For the final three weeks of this semester, we’ll be starting a discussion on Christian virtues. During these weeks, we’ll be asking questions like: What does it mean to be a virtuous person? How does being virtuous relate to following Christ? and How does virtue help me actually live in a modern world like today. On this last week, we’ll be looking at the first of the cardinal virtues: justice.
What is one of your pet-peeves?
Micah 6; Matthew 25:31-46
- If someone said something was “cheap justice” what do you think that would mean? Can you think of any examples when justice is technically done, but not fully expressed?
Read Micah 6.
- This passage is structured as if God is bringing a lawsuit against the people of Israel. He is arguing that they have broken covenant with Him due to their actions. What injustices is God accusing the people of Israel of committing?
- How do you see these injustices at work in your world? How do you see them at work in your life?

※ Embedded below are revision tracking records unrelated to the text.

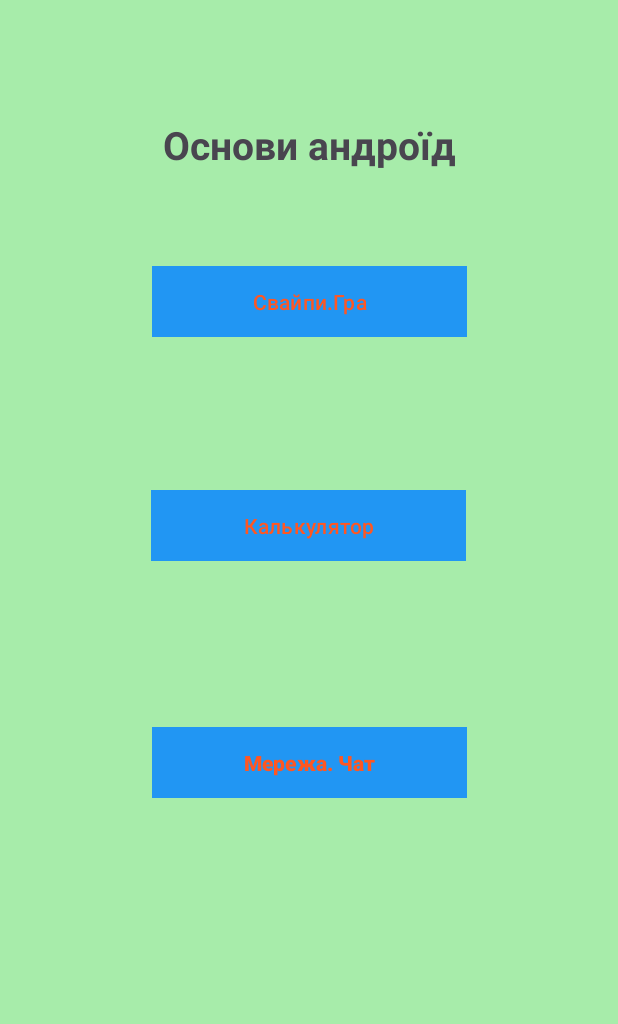
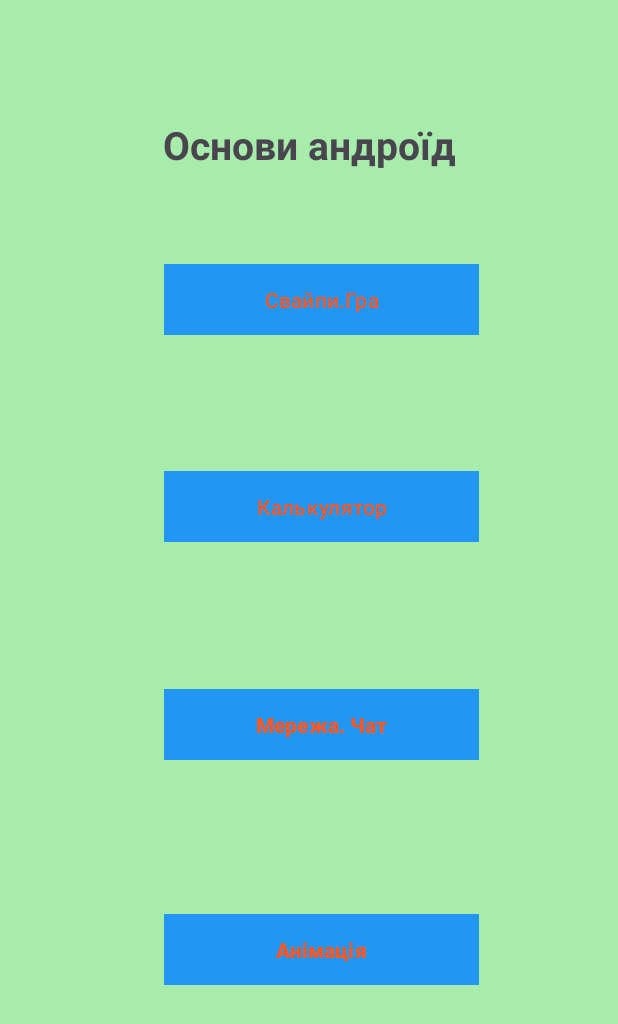
Before and after one commit to HerasimenkoAleksandr/Android-SPD-111, an Android app: the screen it shows after launch (MainActivity), on a phone screen of 412 x 824 dp. Shown: the top 1024 px of the screen. Run offline under Robolectric (Android 15) with nearby library versions, the phone set to English and light mode, and no system bars.

Commit message:
add_anim

```diff
--- a/app/build.gradle.kts
+++ b/app/build.gradle.kts
@@ -29,7 +29,7 @@ android {
 }
 
 dependencies {
-
+    implementation ("com.google.android.flexbox:flexbox:3.0.0")
     implementation(libs.appcompat)
     implementation(libs.material)
     implementation(libs.activity)
--- a/app/src/main/java/step/learning/android_spd_111/MainActivity.java
+++ b/app/src/main/java/step/learning/android_spd_111/MainActivity.java
@@ -3,6 +3,8 @@ package step.learning.android_spd_111;
 import android.content.Intent;
 import android.os.Bundle;
 import android.view.View;
+import android.view.animation.Animation;
+import android.view.animation.AnimationUtils;
 
 import androidx.activity.EdgeToEdge;
 import androidx.appcompat.app.AppCompatActivity;
@@ -11,7 +13,7 @@ import androidx.core.view.ViewCompat;
 import androidx.core.view.WindowInsetsCompat;
 
 public class MainActivity extends AppCompatActivity {
-
+    private Animation size2Animation;
     @Override
     protected void onCreate(Bundle savedInstanceState) {
         super.onCreate(savedInstanceState);
@@ -25,18 +27,33 @@ public class MainActivity extends AppCompatActivity {
         findViewById(R.id.main_btn_calc).setOnClickListener(this::onCalcButtonClick);
         findViewById(R.id.main_btn_game).setOnClickListener(this::onGameButtonClick);
         findViewById(R.id.main_btn_chat).setOnClickListener(this::onChatButtonClick);
+        findViewById(R.id.main_btn_anim).setOnClickListener(this::onAnimButtonClick);
+
+        size2Animation= AnimationUtils.loadAnimation(this, R.anim.size2);
+
     }
-
+    private void size2Clic(View view)
+    {
+        view.startAnimation(size2Animation);
+    }
     private void onCalcButtonClick(View view){
+        view.startAnimation(size2Animation);
         Intent intent = new Intent(this, CalcActivity.class);
         startActivity(intent);
     }
     private void onGameButtonClick(View view){
+        view.startAnimation(size2Animation);
         Intent intent = new Intent(this, GameActivity.class);
         startActivity(intent);
     }
     private void onChatButtonClick(View view) {
+        view.startAnimation(size2Animation);
         Intent intent = new Intent(this, ChatActivity.class);
         startActivity(intent);
     }
+    private void onAnimButtonClick(View view) {
+        view.startAnimation(size2Animation);
+        Intent intent = new Intent(this, AnimActivity.class);
+        startActivity(intent);
+    }
 }
--- /dev/null
+++ b/app/src/main/res/anim/arc.xml
@@ -0,0 +1,6 @@
+<?xml version="1.0" encoding="utf-8"?>
+<rotate xmlns:android="http://schemas.android.com/apk/res/android"
+    android:fromDegrees="0"
+    android:toDegrees="360"
+    android:duration="800"
+    />
--- /dev/null
+++ b/app/src/main/res/anim/opacity.xml
@@ -0,0 +1,6 @@
+<?xml version="1.0" encoding="utf-8"?>
+<alpha xmlns:android="http://schemas.android.com/apk/res/android"
+    android:fromAlpha="0.5"
+    android:toAlpha="1"
+    android:duration="800"
+    />
--- /dev/null
+++ b/app/src/main/res/anim/size2.xml
@@ -0,0 +1,14 @@
+<?xml version="1.0" encoding="utf-8"?>
+<scale xmlns:android="http://schemas.android.com/apk/res/android"
+  android:fromXScale="1.0"
+    android:fromYScale="1.0"
+    android:toXScale="1.5"
+    android:toYScale="1.5"
+    android:duration="350"
+
+    android:pivotX="50%"
+    android:pivotY="50%"
+
+    android:repeatMode="reverse"
+    android:repeatCount="3"
+    />
--- a/app/src/main/res/layout/activity_main.xml
+++ b/app/src/main/res/layout/activity_main.xml
@@ -33,10 +33,10 @@
         app:backgroundTint="@null"
         app:layout_constraintBottom_toBottomOf="parent"
         app:layout_constraintEnd_toEndOf="parent"
-        app:layout_constraintHorizontal_bias="0.497"
+        app:layout_constraintHorizontal_bias="0.542"
         app:layout_constraintStart_toStartOf="parent"
         app:layout_constraintTop_toBottomOf="@+id/textView"
-        app:layout_constraintVertical_bias="0.321" />
+        app:layout_constraintVertical_bias="0.302" />
 
     <Button
         android:id="@+id/main_btn_game"
@@ -48,10 +48,10 @@
         app:backgroundTint="@null"
         app:layout_constraintBottom_toBottomOf="parent"
         app:layout_constraintEnd_toEndOf="parent"
-        app:layout_constraintHorizontal_bias="0.502"
+        app:layout_constraintHorizontal_bias="0.542"
         app:layout_constraintStart_toStartOf="parent"
         app:layout_constraintTop_toBottomOf="@+id/textView"
-        app:layout_constraintVertical_bias="0.096" />
+        app:layout_constraintVertical_bias="0.094" />
 
     <Button
         android:id="@+id/main_btn_chat"
@@ -64,8 +64,24 @@
         app:backgroundTint="@null"
         app:layout_constraintBottom_toBottomOf="parent"
         app:layout_constraintEnd_toEndOf="parent"
-        app:layout_constraintHorizontal_bias="0.502"
+        app:layout_constraintHorizontal_bias="0.542"
         app:layout_constraintStart_toStartOf="parent"
         app:layout_constraintTop_toBottomOf="@+id/textView"
-        app:layout_constraintVertical_bias="0.559" />
+        app:layout_constraintVertical_bias="0.521" />
+
+    <Button
+        android:id="@+id/main_btn_anim"
+        android:layout_width="210dp"
+        android:layout_height="47dp"
+        android:background="@color/main_btn_bg"
+        android:text="@string/main_btn_anim"
+        android:textColor="@color/main_btn_fg"
+        android:textStyle="bold"
+        app:backgroundTint="@null"
+        app:layout_constraintBottom_toBottomOf="parent"
+        app:layout_constraintEnd_toEndOf="parent"
+        app:layout_constraintHorizontal_bias="0.542"
+        app:layout_constraintStart_toStartOf="parent"
+        app:layout_constraintTop_toBottomOf="@+id/textView"
+        app:layout_constraintVertical_bias="0.747" />
 </androidx.constraintlayout.widget.ConstraintLayout>
```
Also changed, not shown: app/src/main/AndroidManifest.xml (+6 -3 lines), app/src/main/java/step/learning/android_spd_111/AnimActivity.java (added, +103 -0 lines), app/src/main/res/anim/bell.xml (added, +11 -0 lines), app/src/main/res/anim/move.xml (added, +9 -0 lines), app/src/main/res/anim/size.xml (added, +8 -0 lines), app/src/main/res/layout/activity_anim.xml (added, +204 -0 lines), app/src/main/res/values/strings.xml (+9 -0 lines).
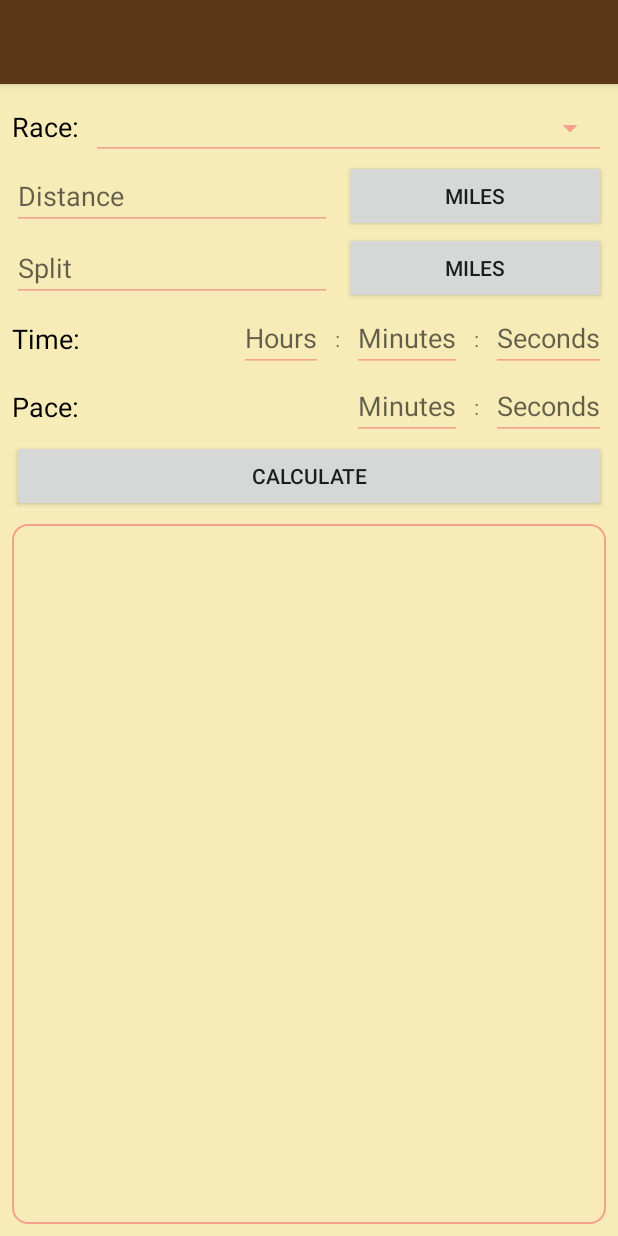
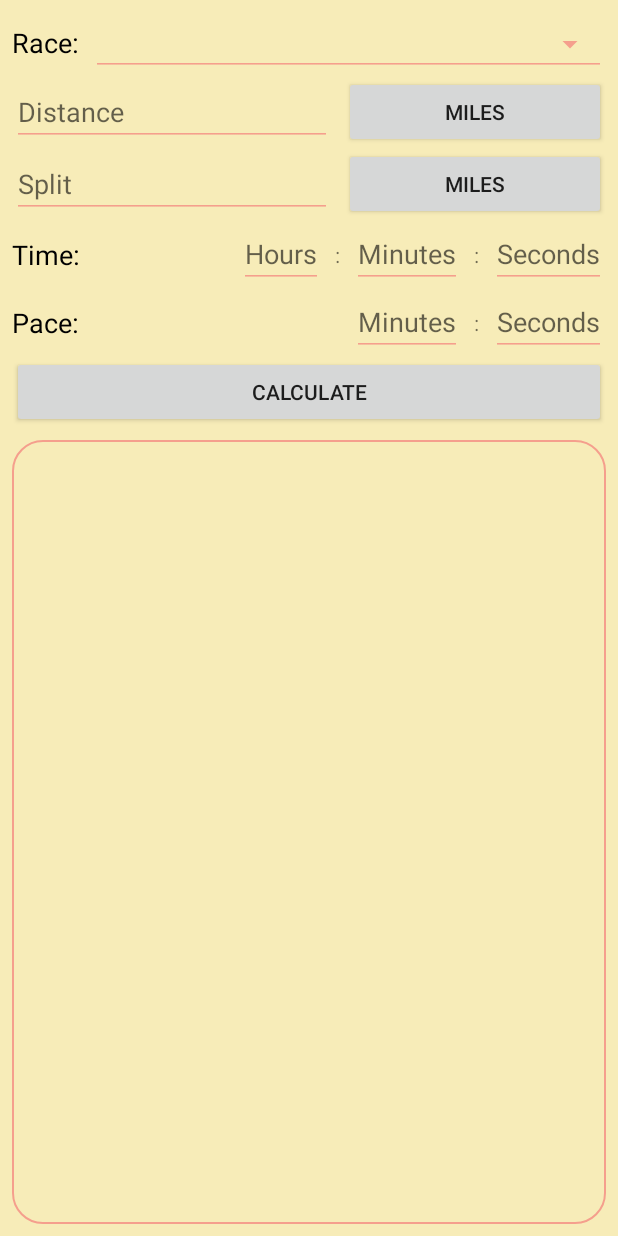
Before and after one commit to cooperbaird/pace-calculator-android, an Android app: the layout activity_main.xml on its own in the app's theme, with its tools: preview values and no code run, on a phone screen of 412 x 824 dp. Run offline under Robolectric (Android 15) with nearby library versions, the phone set to English and light mode, and no system bars.

Commit message:
Switched back to the original style toolbar

```diff
--- a/app/src/main/AndroidManifest.xml
+++ b/app/src/main/AndroidManifest.xml
@@ -8,7 +8,7 @@
         android:label="@string/app_name"
         android:roundIcon="@mipmap/ic_launcher_round"
         android:supportsRtl="true"
-        android:theme="@style/Theme.AppCompat.Light.NoActionBar">
+        android:theme="@style/AppTheme">
         <activity android:name=".MainActivity">
             <intent-filter>
                 <action android:name="android.intent.action.MAIN" />
--- a/app/src/main/java/com/cooperbaird/pacecalculator/MainActivity.java
+++ b/app/src/main/java/com/cooperbaird/pacecalculator/MainActivity.java
@@ -40,9 +40,6 @@ public class MainActivity extends AppCompatActivity {
     protected void onCreate(Bundle savedInstanceState) {
         super.onCreate(savedInstanceState);
         setContentView(R.layout.activity_main);
-
-        Toolbar myToolbar = findViewById(R.id.my_toolbar);
-        setSupportActionBar(myToolbar);
 
         mDistanceText = findViewById(R.id.distance);
         mSplitText = findViewById(R.id.split);
--- a/app/src/main/res/drawable/customborder.xml
+++ b/app/src/main/res/drawable/customborder.xml
@@ -1,6 +1,6 @@
 <?xml version="1.0" encoding="utf-8"?>
 <shape xmlns:android="http://schemas.android.com/apk/res/android" android:shape="rectangle">
-    <corners android:radius="10dp"/>
+    <corners android:radius="20dp"/>
     <padding android:left="8dp" android:right="8dp" android:top="8dp" android:bottom="8dp"/>
     <stroke android:width="1dp" android:color="@color/paperRed"/>
 </shape>
--- a/app/src/main/res/layout/activity_main.xml
+++ b/app/src/main/res/layout/activity_main.xml
@@ -11,15 +11,6 @@
     android:layout_width="match_parent"
     android:layout_height="match_parent"
     tools:context=".MainActivity">
-
-    <android.support.v7.widget.Toolbar
-        android:id="@+id/my_toolbar"
-        android:layout_width="match_parent"
-        android:layout_height="?attr/actionBarSize"
-        android:background="@color/pad"
-        android:elevation="4dp"
-        android:theme="@style/ThemeOverlay.AppCompat.Dark.ActionBar"
-        app:popupTheme="@style/ThemeOverlay.AppCompat.Light"/>
 
     <android.support.constraint.ConstraintLayout
         android:layout_width="match_parent"
@@ -177,7 +168,7 @@
             android:layout_marginEnd="8dp"
             android:backgroundTint="@color/paperRed"
             android:hint="@string/seconds"
-            android:inputType="number"
+            android:inputType="numberDecimal"
             app:layout_constraintBottom_toBottomOf="parent"
             app:layout_constraintEnd_toEndOf="parent"
             app:layout_constraintTop_toTopOf="parent" />
@@ -240,7 +231,6 @@
             android:layout_marginEnd="8dp"
             android:backgroundTint="@color/paperRed"
             android:hint="@string/seconds"
-            android:inputType="number"
             app:layout_constraintBottom_toBottomOf="parent"
             app:layout_constraintEnd_toEndOf="parent"
             app:layout_constraintTop_toTopOf="parent"
--- a/app/src/main/res/values/colors.xml
+++ b/app/src/main/res/values/colors.xml
@@ -10,5 +10,6 @@
     <color name="paperBlue">#bee2bb</color>
     <color name="paperRed">#f59f8d</color>
     <color name="pad">#5a3616</color>
+    <color name="darkPad">#4c2c10</color>
     <color name="buttonGrey">#ffd6d7d7</color>
 </resources>
--- a/app/src/main/res/values/styles.xml
+++ b/app/src/main/res/values/styles.xml
@@ -3,8 +3,8 @@
     <!-- Base application theme. -->
     <style name="AppTheme" parent="Theme.AppCompat.Light.DarkActionBar">
         <!-- Customize your theme here. -->
-        <item name="colorPrimary">@color/colorPrimary</item>
-        <item name="colorPrimaryDark">@color/colorPrimaryDark</item>
+        <item name="colorPrimary">@color/pad</item>
+        <item name="colorPrimaryDark">@color/darkPad</item>
         <item name="colorAccent">@color/colorAccent</item>
     </style>
 
```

Leader’s Note: It is important to help us read the passage as if it is addressed to us, not someone else. While there are grievous examples of injustice in our world, the accusations of injustice can still apply to us. We often make small unjust decisions or are caught in systems of injustice without acknowledging them
- The charges levied by God in Micah 6 have both personal and social dimensions. How are these two aspects of justice related?
- As a group, think of a common injustice that people are passionate about rectifying today. What are the common solutions bring to the table? Does the Christian message offer any different lenses for addressing this issue?
Read Micah 6:8.
- Verse 8 is often quoted in discussions related to discussion and faith. How do you see the concepts of justice, mercy, and humility at work in this passage?
- How is mercy related to justice? Can you think of any examples when these two concepts are related?
Diving Deeper: Justice as a Virtue
- Jesus provides this parable as a challenge to people who discuss religion, but do not do the things it requires. How is this a challenge to conceptions of justice that do not require personal action?
- How do you see Jesus as a representation of the kind of justice described in this passage?
- How is justice a virtue? Why is it important to think of justice as both a civic and a personal matter?
- What are some areas of injustice in which you need to personally engage? What would this look like in terms of personal cultivation? What would this look like in terms of social engagement?
The Character of Virtue: Letters to a Godson by Stanley Hauerwas